━━━━━ DATA FOR REVIEW ━━━━━

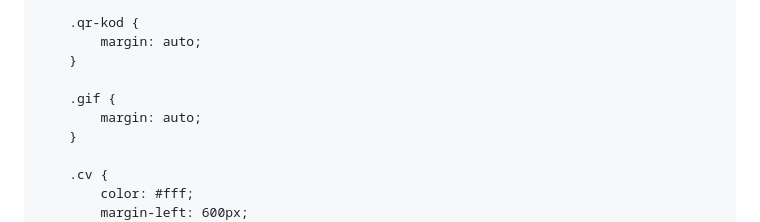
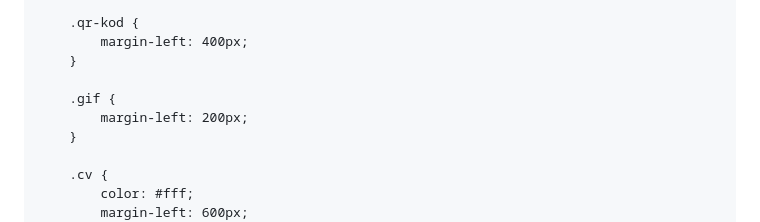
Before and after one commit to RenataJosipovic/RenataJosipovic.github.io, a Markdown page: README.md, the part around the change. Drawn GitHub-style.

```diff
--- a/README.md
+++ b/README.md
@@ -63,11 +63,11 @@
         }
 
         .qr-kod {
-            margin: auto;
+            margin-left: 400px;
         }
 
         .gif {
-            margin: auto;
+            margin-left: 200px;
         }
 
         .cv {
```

━━━━━
━━━━━ DATA FOR REVIEW ━━━━━

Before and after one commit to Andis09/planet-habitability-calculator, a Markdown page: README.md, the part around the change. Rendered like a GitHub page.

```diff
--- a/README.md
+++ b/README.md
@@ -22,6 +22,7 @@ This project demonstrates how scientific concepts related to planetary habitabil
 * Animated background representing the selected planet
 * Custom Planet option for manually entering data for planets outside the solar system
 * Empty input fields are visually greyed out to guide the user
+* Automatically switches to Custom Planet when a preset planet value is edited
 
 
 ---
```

━━━━━
━━━━━ DATA FOR REVIEW ━━━━━

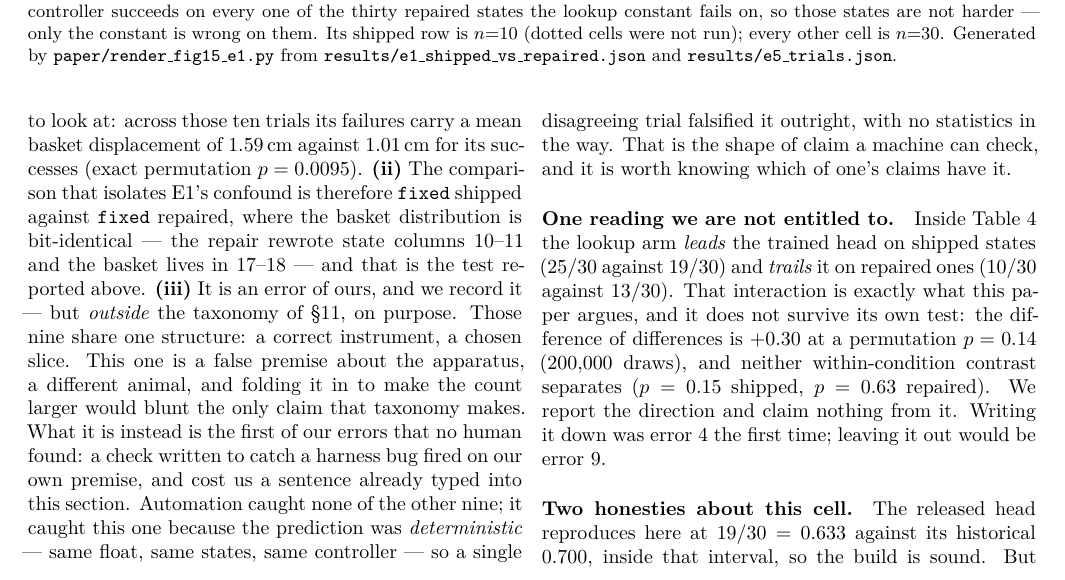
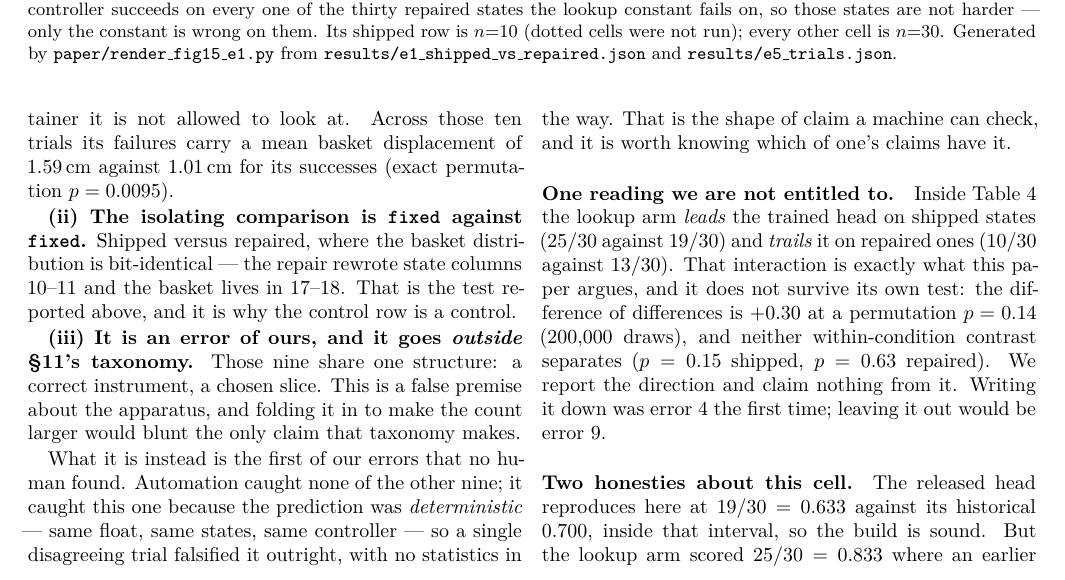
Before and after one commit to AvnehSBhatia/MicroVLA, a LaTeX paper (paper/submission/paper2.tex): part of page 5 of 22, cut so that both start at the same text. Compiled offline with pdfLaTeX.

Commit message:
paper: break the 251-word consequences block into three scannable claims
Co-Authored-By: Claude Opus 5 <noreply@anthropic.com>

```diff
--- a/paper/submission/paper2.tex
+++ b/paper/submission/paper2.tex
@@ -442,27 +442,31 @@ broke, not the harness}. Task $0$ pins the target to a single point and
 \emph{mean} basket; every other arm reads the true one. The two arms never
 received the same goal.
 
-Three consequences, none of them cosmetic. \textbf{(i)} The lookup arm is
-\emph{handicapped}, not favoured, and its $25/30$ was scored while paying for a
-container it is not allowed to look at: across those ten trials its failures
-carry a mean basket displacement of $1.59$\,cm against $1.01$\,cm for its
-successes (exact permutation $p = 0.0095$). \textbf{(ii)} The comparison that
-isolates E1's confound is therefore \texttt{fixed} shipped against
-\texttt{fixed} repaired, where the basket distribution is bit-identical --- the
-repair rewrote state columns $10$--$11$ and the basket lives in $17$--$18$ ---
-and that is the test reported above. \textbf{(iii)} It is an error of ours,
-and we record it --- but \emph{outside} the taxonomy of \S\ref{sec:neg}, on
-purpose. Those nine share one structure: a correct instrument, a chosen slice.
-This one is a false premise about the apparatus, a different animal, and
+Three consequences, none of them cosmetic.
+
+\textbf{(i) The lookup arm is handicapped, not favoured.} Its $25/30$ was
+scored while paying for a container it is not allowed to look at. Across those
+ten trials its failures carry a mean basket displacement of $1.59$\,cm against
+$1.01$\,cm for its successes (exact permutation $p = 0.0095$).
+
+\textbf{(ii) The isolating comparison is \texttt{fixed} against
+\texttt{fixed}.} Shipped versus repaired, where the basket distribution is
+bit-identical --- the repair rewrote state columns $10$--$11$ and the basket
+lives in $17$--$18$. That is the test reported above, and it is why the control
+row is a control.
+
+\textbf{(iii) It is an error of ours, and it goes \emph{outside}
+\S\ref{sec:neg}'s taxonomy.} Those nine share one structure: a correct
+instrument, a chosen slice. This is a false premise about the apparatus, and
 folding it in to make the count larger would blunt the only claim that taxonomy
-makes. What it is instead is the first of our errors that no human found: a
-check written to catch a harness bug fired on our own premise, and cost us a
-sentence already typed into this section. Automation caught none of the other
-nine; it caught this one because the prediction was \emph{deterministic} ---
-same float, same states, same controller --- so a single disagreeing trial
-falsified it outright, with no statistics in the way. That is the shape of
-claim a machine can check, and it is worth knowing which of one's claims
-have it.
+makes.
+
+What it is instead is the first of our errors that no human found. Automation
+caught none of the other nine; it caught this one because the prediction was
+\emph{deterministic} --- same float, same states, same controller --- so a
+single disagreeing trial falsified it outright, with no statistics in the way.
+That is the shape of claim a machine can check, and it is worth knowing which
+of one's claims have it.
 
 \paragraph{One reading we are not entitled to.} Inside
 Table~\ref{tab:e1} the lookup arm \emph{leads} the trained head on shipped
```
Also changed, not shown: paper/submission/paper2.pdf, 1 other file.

━━━━━

WORK TASK:
What is needed is every line of the records that contains the word "fixed".

COMPLETED EXERCISE:
-isolates E1's confound is therefore \texttt{fixed} shipped against
-\texttt{fixed} repaired, where the basket distribution is bit-identical --- the
+\textbf{(ii) The isolating comparison is \texttt{fixed} against
+\texttt{fixed}.} Shipped versus repaired, where the basket distribution is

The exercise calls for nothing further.